Explained: What is Joe Biden's Billionaire Minimum Income Tax and how it will work?
The Biden administration is calling for a 20 per cent minimum tax rate on all American households worth more than $100 million
Washington: A “Billionaire Minimum Income Tax” is included in President Joe Biden’s fiscal year 2023 budget proposal — part of the administration’s effort to reduce the federal deficit over the next decade and fund new spending. The proposal “eliminates the inefficient sheltering of income for decades or generations,” the White House says.
During a press conference highlighting the budget on Monday, Biden said one-hundredth of one per cent of Americans would be subject to the tax. “The billionaire minimum tax is fair, and it raises $360 billion that can be used to lower costs for families and cut the deficit,” he said.
Whether Congress will approve is a major question as the administration outlines its hope to tax the nation's highest earners.
Here's how it would work:
How would the tax apply?
The budget proposes that households worth more than $100 million pay at least 20 per cent in taxes on both income and “unrealised gains”— the increase in an unsold investment’s value.

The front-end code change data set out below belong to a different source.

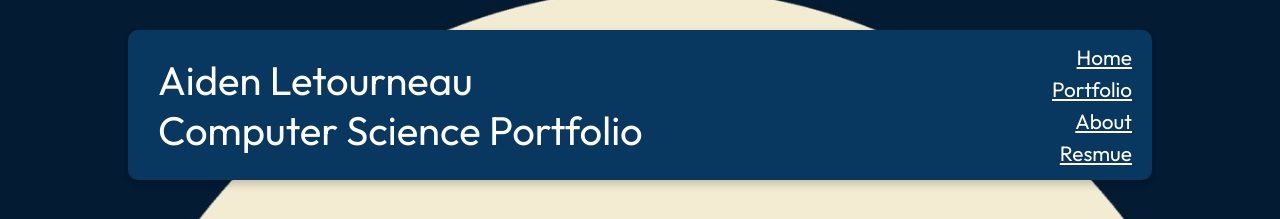
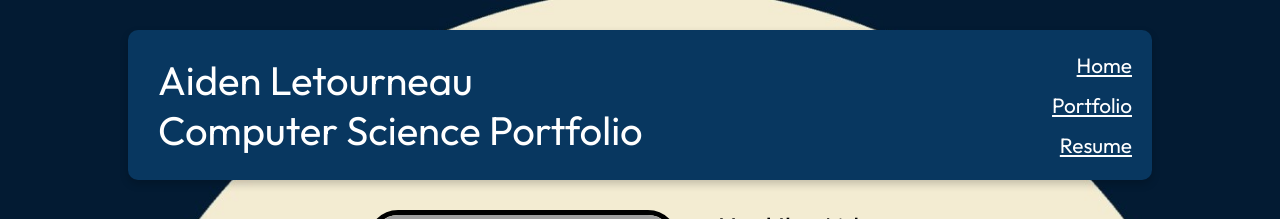
Before and after one commit to aidenletourneau/portfolioV2, a React (Vite) app: page / in a window 1280 px wide. Shown: the top 219 px of the page. Built offline with nearby package versions, Linux system fonts and the light colour scheme; grey boxes are pictures that could not be loaded.

Commit message:
used to index to make a default child routeforroot

```diff
--- a/src/Header.jsx
+++ b/src/Header.jsx
@@ -12,8 +12,8 @@ export default function Header(){
         <ul>
           <Link to="/"><li>Home</li></Link>
           <Link to="/portfolio"><li>Portfolio</li></Link>
-          <Link to="/about"><li>About</li></Link>
-          <Link to="/resume"><li>Resmue</li></Link>
+
+          <Link to="/resume"><li>Resume</li></Link>
         </ul>
       </nav>
     </header>
--- a/src/index.css
+++ b/src/index.css
@@ -16,7 +16,7 @@ a:hover {
 
 li {
   list-style-type: none;
-  line-height: 32px;
+  line-height: 40px;
   text-decoration: underline;
 }
 
--- a/src/main.jsx
+++ b/src/main.jsx
@@ -18,7 +18,6 @@ const router = createBrowserRouter([
     element: <Root/>,
     errorElement: <ErrorPage/>,
     children: [
-
       {
         path: '/resume',
         element: <ResumePage/>
@@ -28,7 +27,7 @@ const router = createBrowserRouter([
         element: <PortfolioPage/>
       },
       {
-        path: '/about',
+        index: true,
         element: <AboutPage/>
       },
     ]
```
Also changed, not shown: 1 other file (tests, documents, lock files or other folders).
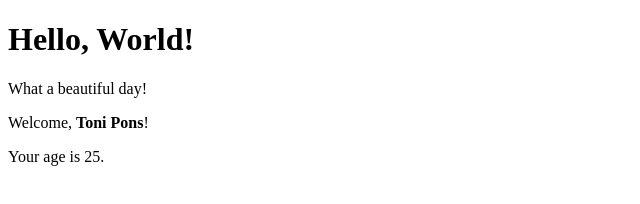
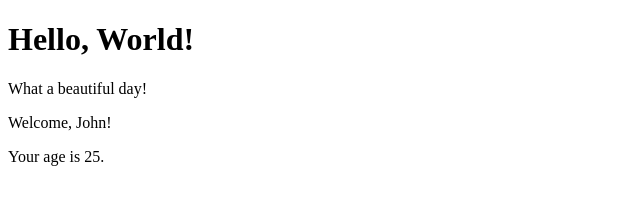
Before and after one commit to ToniPons97/components, a React (Create React App) app: page / in a window 1280 px wide. Shown: the top 204 px of the page, without its empty margins (0-640 px from the left). Built offline with nearby package versions, Linux system fonts and the light colour scheme.

Commit message:
First commit.

```diff
--- a/src/App.js
+++ b/src/App.js
@@ -7,7 +7,7 @@ export class App extends React.Component {
         return (
             <div>
                 <Hello />
-                <Welcome name={<strong>Toni Pons</strong>} age={25}/>
+                <Welcome name='John' age={25}/>
             </div>
         );
     }
--- a/src/components/welcome.js
+++ b/src/components/welcome.js
@@ -12,7 +12,8 @@ export class Welcome extends React.Component {
             <div>
                 <p>Welcome, {this.props.name}!</p>
                 {
-                    !!(this.props.age > 18 && this.props.age < 65)
+                    (this.props.age > 18 && this.props.age < 65)
+                    && (this.props.name === 'John')
                     && <Age age={this.props.age} />
                 }
             </div>
```
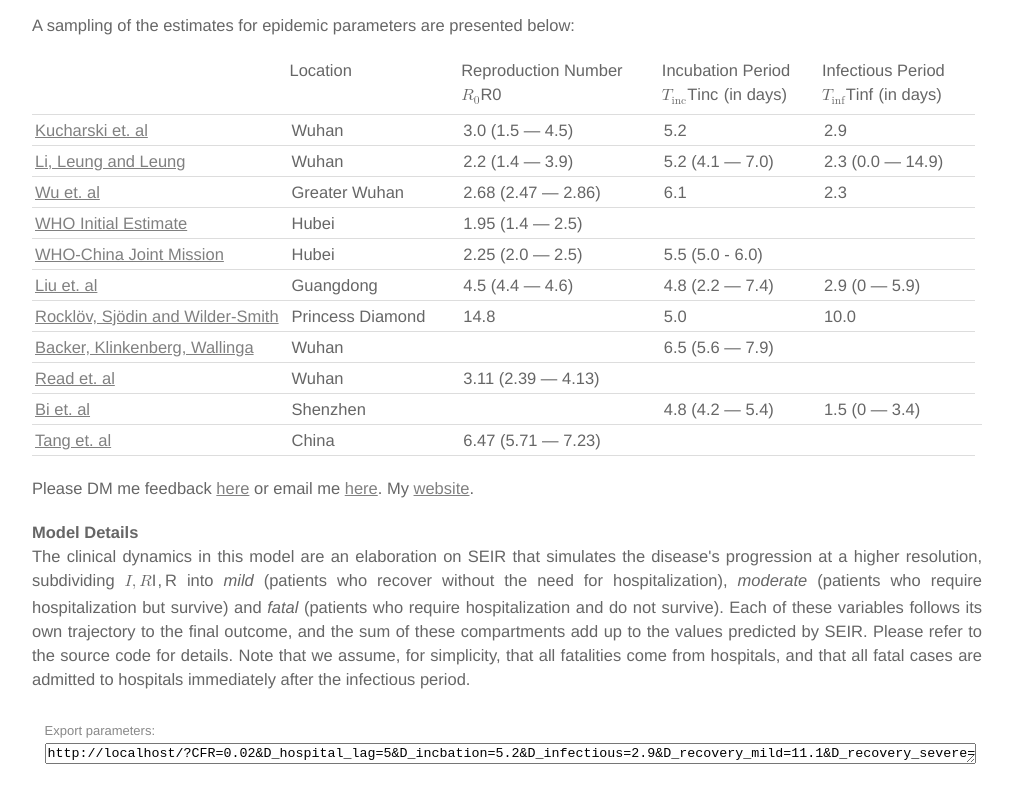
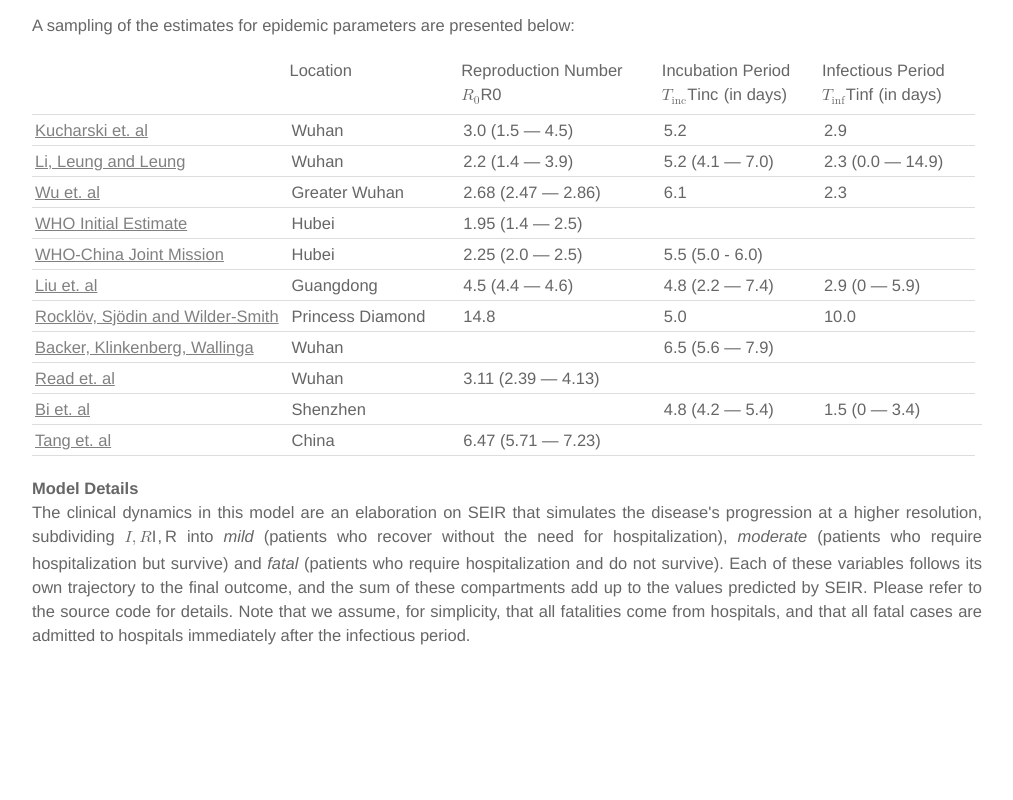
Before and after one commit to santhoshkumarch/epidemicCalc, a Svelte app: page / in a window 1280 px wide. Shown: the part 1260-2060 px from the top of the page, without its empty margins (133-1146 px from the left). After the commit the page ends 1957 px from the top, so only its background shows below. Built offline with nearby package versions, Linux system fonts and the light colour scheme.

Commit message:
dm deleted

```diff
--- a/src/App.svelte
+++ b/src/App.svelte
@@ -1110,10 +1110,6 @@ A sampling of the estimates for epidemic parameters are presented below:
 </table>
 </div>
 
-<p class="center">
-Please DM me feedback <a href="https://twitter.com/gabeeegoooh">here</a> or email me <a href="mailto:izmegabe@gmail.com">here</a>. My <a href="http://gabgoh.github.io/">website</a>.
-</p>
-
 <!--
 <p class="center">
 <a href="https://twitter.com/gabeeegoooh?ref_src=twsrc%5Etfw" class="twitter-follow-button" data-show-count="false"><script async src="https://platform.twitter.com/widgets.js" charset="utf-8"></script>
@@ -1128,11 +1124,4 @@ The clinical dynamics in this model are an elaboration on SEIR that simulates th
 
 <!-- Input data -->
 <div style="margin-bottom: 30px">
-
-  <div class="center" style="padding: 10px; margin-top: 3px; width: 925px">
-    <div class="legendtext">Export parameters:</div>
-    <form>
-      <textarea type="textarea" rows="1" cols="5000" style="white-space: nowrap;  overflow: auto; width:100%; text-align: left" id="fname" name="fname">{state}</textarea>
-    </form>
-  </div>
 </div>
```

For many wealthy individuals, the administration says, that “true income” never gets taxed since it can be held onto for decades and sometimes generations.
Biden's proposal would allow wealthy households to spread some payments on unrealized gains over nine years, and then for five years on new income going forward. Stretching payments over multiple years is meant to smooth yearly variations in investment income, while still ensuring that the wealthiest end up paying a minimum tax rate of 20 per cent. In effect, the Billionaire Minimum Income Tax payments are a prepayment of tax obligations these households will owe when they later realise their gains.
This is an extremely nuanced policy. The tax is targeting the ultra wealthy. It is taxing gains achieved from their wealth, but it's real and unrealised income rather than simply the underlying assets.
That's why David Gamage, a tax law professor at Indiana University says “it's not a wealth tax, it's an income tax reform.” He says, “This is a minimum income tax that includes the true economic value” of income that can be held for a very long time, he said.
Who would see the impact?
Roughly 700 billionaires would be affected by the tax proposal, the White House says, estimating that these individuals increased their wealth in 2021 by $1 trillion, paying roughly eight per cent of their income and unrealised gains in taxes.
“A firefighter and a teacher pay more than double” the tax rate that a billionaire pays, Biden said during Monday's press conference.
Elon Musk, Bill Gates, Jeff Bezos, Warren Buffet and Michael Bloomberg are just a well-known few individuals who could see the earnings on their holdings taxed under this proposal if it were to become law.
How much money would it raise?
According to the White House, $361 billion over 10 years. The budget proposal contains an additional $1.4 trillion worth of revenue raisers, which would include a higher top tax rate of 39.6 per cent on individuals and an increase in the corporate tax rate to 28 per cent.
How do voters feel?
The subject of tax avoidance has grown in recent years. A ProPublica report from last June outlined how the wealthiest Americans can legally pay income taxes that are a fraction of what middle income Americans pay on their income. And a Pew Research Center study from last April states that most Americans — some 59 per cent— say they are bothered “a lot” that some corporations and wealthy people don’t pay their fair share in taxes.
A 2017 Gallup poll states that slightly more than six in 10 Americans say that upper-income people pay too little in taxes.
Is Congress likely to approve this measure?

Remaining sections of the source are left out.